Portions of this paper were presented at the meetings of the Association for the Advancement of Behavior Therapy, Reno, Nevada (November, 2002).
An experimental study of emotional responding in women with posttraumatic stress disorder related to interpersonal violence†
Article first published online: 30 JUN 2005
Copyright © 2004 International Society for Traumatic Stress Studies
Journal of Traumatic Stress
Volume 17, Issue 3, pages 241–248, June 2004
How to Cite
Orsillo, S. M., Batten, S. V., Plumb, J. C., Luterek, J. A. and Roessner, B. M. (2004), An experimental study of emotional responding in women with posttraumatic stress disorder related to interpersonal violence. J. Traum. Stress, 17: 241–248. doi: 10.1023/B:JOTS.0000029267.61240.94
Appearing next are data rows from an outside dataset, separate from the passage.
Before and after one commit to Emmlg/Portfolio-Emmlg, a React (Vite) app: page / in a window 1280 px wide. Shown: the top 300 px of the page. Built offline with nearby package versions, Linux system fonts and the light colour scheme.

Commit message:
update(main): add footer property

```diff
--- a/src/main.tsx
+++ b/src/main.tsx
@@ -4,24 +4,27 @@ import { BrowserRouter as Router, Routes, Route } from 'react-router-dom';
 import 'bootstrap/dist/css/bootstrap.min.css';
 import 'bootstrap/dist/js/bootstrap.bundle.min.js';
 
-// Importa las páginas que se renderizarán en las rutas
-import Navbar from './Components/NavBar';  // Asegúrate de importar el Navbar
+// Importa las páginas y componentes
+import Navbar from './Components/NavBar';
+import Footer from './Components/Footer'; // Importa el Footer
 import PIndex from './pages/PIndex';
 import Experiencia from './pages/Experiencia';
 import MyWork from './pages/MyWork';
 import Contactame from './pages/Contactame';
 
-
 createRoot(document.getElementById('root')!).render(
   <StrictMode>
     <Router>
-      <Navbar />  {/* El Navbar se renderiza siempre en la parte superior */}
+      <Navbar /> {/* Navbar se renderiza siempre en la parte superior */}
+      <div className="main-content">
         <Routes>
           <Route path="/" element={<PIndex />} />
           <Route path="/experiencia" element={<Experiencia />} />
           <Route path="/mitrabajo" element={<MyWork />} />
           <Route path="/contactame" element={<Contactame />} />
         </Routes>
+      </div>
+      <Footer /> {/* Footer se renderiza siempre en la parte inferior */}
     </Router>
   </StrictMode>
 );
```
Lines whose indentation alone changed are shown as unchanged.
- Issue published online: 30 JUN 2005
- Article first published online: 30 JUN 2005
- emotional responding;
- facial expression
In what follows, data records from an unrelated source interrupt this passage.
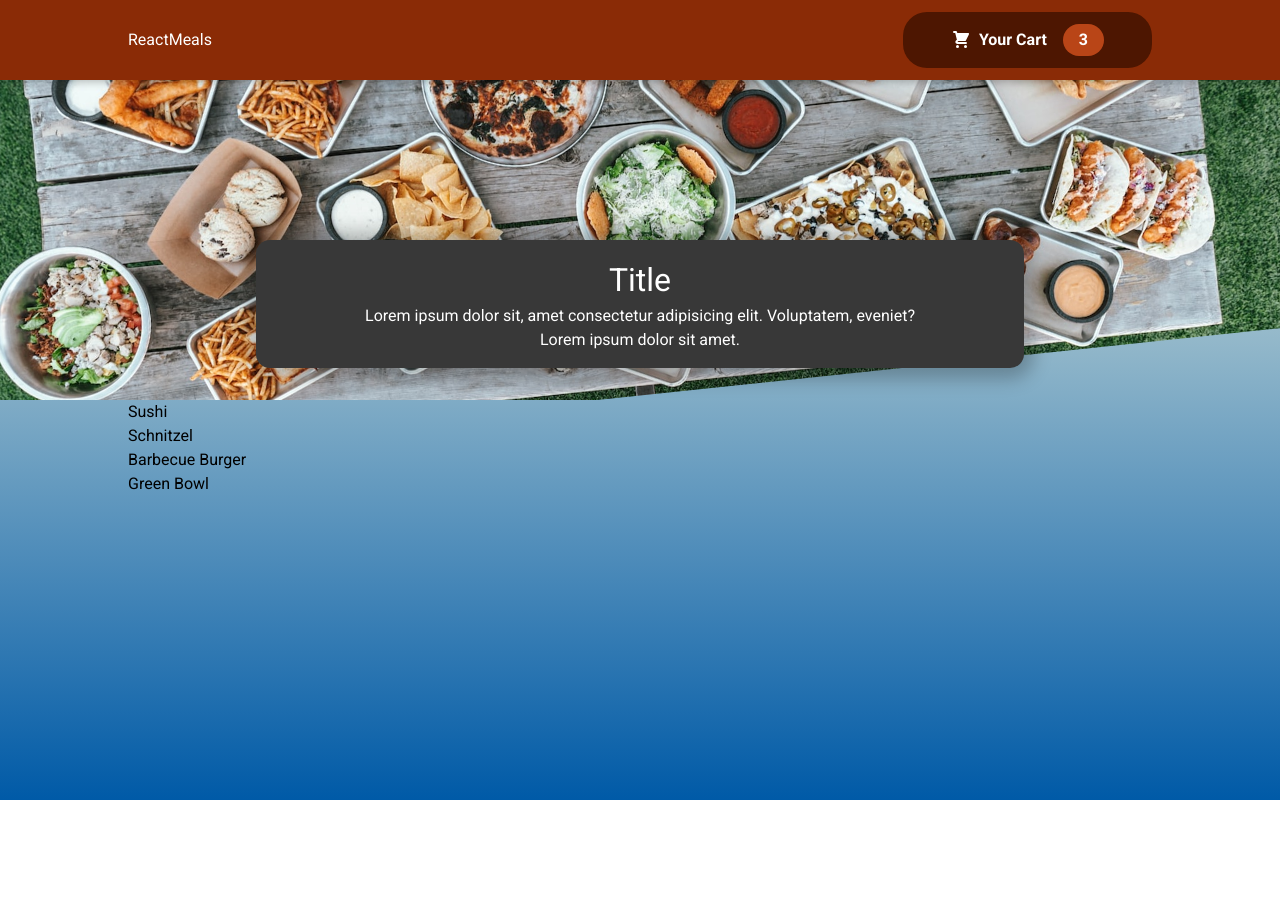
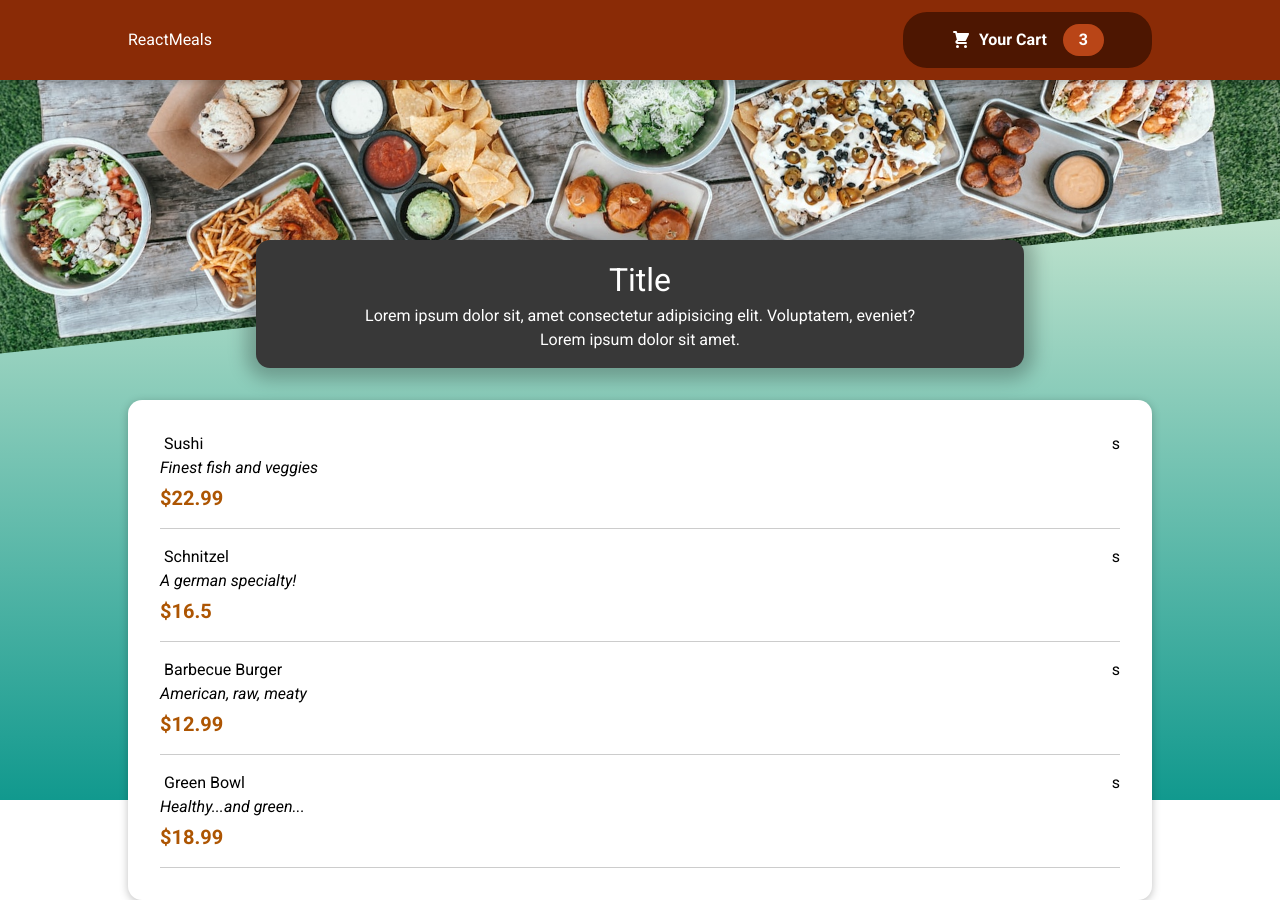
Before and after one commit to ken888686/react-redux, a React (Vite) app: page / in a window 1280 px wide. Before the commit the page ends 800 px from the top, so only its background shows below. Built offline with nearby package versions, Linux system fonts and the light colour scheme.

Commit message:
create card to show meals information

```diff
--- a/src/App.tsx
+++ b/src/App.tsx
@@ -4,12 +4,7 @@ import Meals from './components/Meals/Meals';
 
 function App() {
   return (
-    <div className="h-screen w-screen bg-gradient-to-b from-[#FFFDE4] to-[#005AA7]">
-      {/* <main className="container mx-auto flex h-full w-full items-center justify-center">
-        <span className="inline-block rounded-xl bg-transparent/10 p-10 shadow-xl transition-all hover:cursor-pointer hover:shadow-lg">
-          Hi
-        </span>
-      </main> */}
+    <div className="h-screen w-screen bg-gradient-to-b from-[#FFFDE4] to-[#11998e]">
       <Header />
       <main>
         <Meals />
--- a/src/components/Layout/Header.tsx
+++ b/src/components/Layout/Header.tsx
@@ -11,7 +11,7 @@ function Header() {
       </header>
       <div className="z-0 h-[25rem] w-full overflow-hidden">
         <img
-          className="h-full w-[110%] -translate-x-4 -translate-y-6 -rotate-6 scale-110 object-cover"
+          className="h-full w-[110%] -translate-x-4 -translate-y-1/3 -rotate-6 scale-110 object-cover"
           src={mealsImage}
           alt="laptop on the table"
           srcSet=""
--- a/src/components/Meals/AvailableMeals.tsx
+++ b/src/components/Meals/AvailableMeals.tsx
@@ -1,6 +1,9 @@
 import React from 'react';
+import { Meal } from '../../models/Meal';
+import Card from '../UI/Card';
+import MealItem from './MealItem/MealItem';
 
-const DUMMY_MEALS = [
+const DUMMY_MEALS: Meal[] = [
   {
     id: 'm1',
     name: 'Sushi',
@@ -28,11 +31,13 @@ const DUMMY_MEALS = [
 ];
 
 function AvailableMeals() {
-  const mealsList = DUMMY_MEALS.map((x) => <li key={x.id}>{x.name}</li>);
+  const mealsList = DUMMY_MEALS.map((x) => <MealItem key={x.id} meal={x} />);
 
   return (
     <section className="my-8 mx-auto w-11/12 max-w-5xl">
-      <ul className="m-0 list-none p-0">{mealsList}</ul>
+      <Card>
+        <ul className="m-0 list-none p-0">{mealsList}</ul>
+      </Card>
     </section>
   );
 }
--- /dev/null
+++ b/src/components/Meals/MealItem/MealItem.tsx
@@ -0,0 +1,21 @@
+import React from 'react';
+import { Meal } from '../../../models/Meal';
+
+type MealItemProps = {
+  meal: Meal;
+};
+
+function MealItem({ meal: { id, name, description, price } }: MealItemProps) {
+  return (
+    <li className="m-4 flex justify-between border-b border-b-[#ccc] pb-4">
+      <div>
+        <h3 className="ml-1">{name}</h3>
+        <div className="italic">{description}</div>
+        <div className="mt-1 text-xl font-bold text-[#ad5502]">{`$${price}`}</div>
+      </div>
+      <div>s</div>
+    </li>
+  );
+}
+
+export default MealItem;
--- /dev/null
+++ b/src/components/Meals/MealItem/MealItemForm.tsx
@@ -0,0 +1,5 @@
+import React from 'react';
+
+function MealItemForm() {}
+
+export default MealItemForm;
--- /dev/null
+++ b/src/components/UI/Card.tsx
@@ -0,0 +1,15 @@
+import React, { ReactNode } from 'react';
+
+type CardProps = {
+  children: ReactNode;
+};
+
+function Card({ children }: CardProps) {
+  return (
+    <div className="rounded-[14px] bg-white p-4 shadow-[0_2px_8px_rgba(0,0,0,0.25)]">
+      {children}
+    </div>
+  );
+}
+
+export default Card;
--- /dev/null
+++ b/src/models/Meal.ts
@@ -0,0 +1,6 @@
+export interface Meal {
+  id: string;
+  name: string;
+  description: string;
+  price: number;
+}
```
Although posttraumatic stress disorder (PTSD) is defined by the experience of intense negative emotions and emotional numbing (American Psychiatric Association, 1994), empirical study of emotional responding in PTSD has been limited. This study examined emotional responding among women with and without PTSD to positive and negative film stimuli across self-reported experience, facial expression, and written expression. Consistent with previous findings, no evidence for generalized numbing was found. In general, women with PTSD exhibited higher levels of negative activation and expressed more negative emotion words to both positive and negative film stimuli, whereas no group differences emerged in facial expressivity. Results are interpreted within the context of the current literature on emotional deficits associated with PTSD.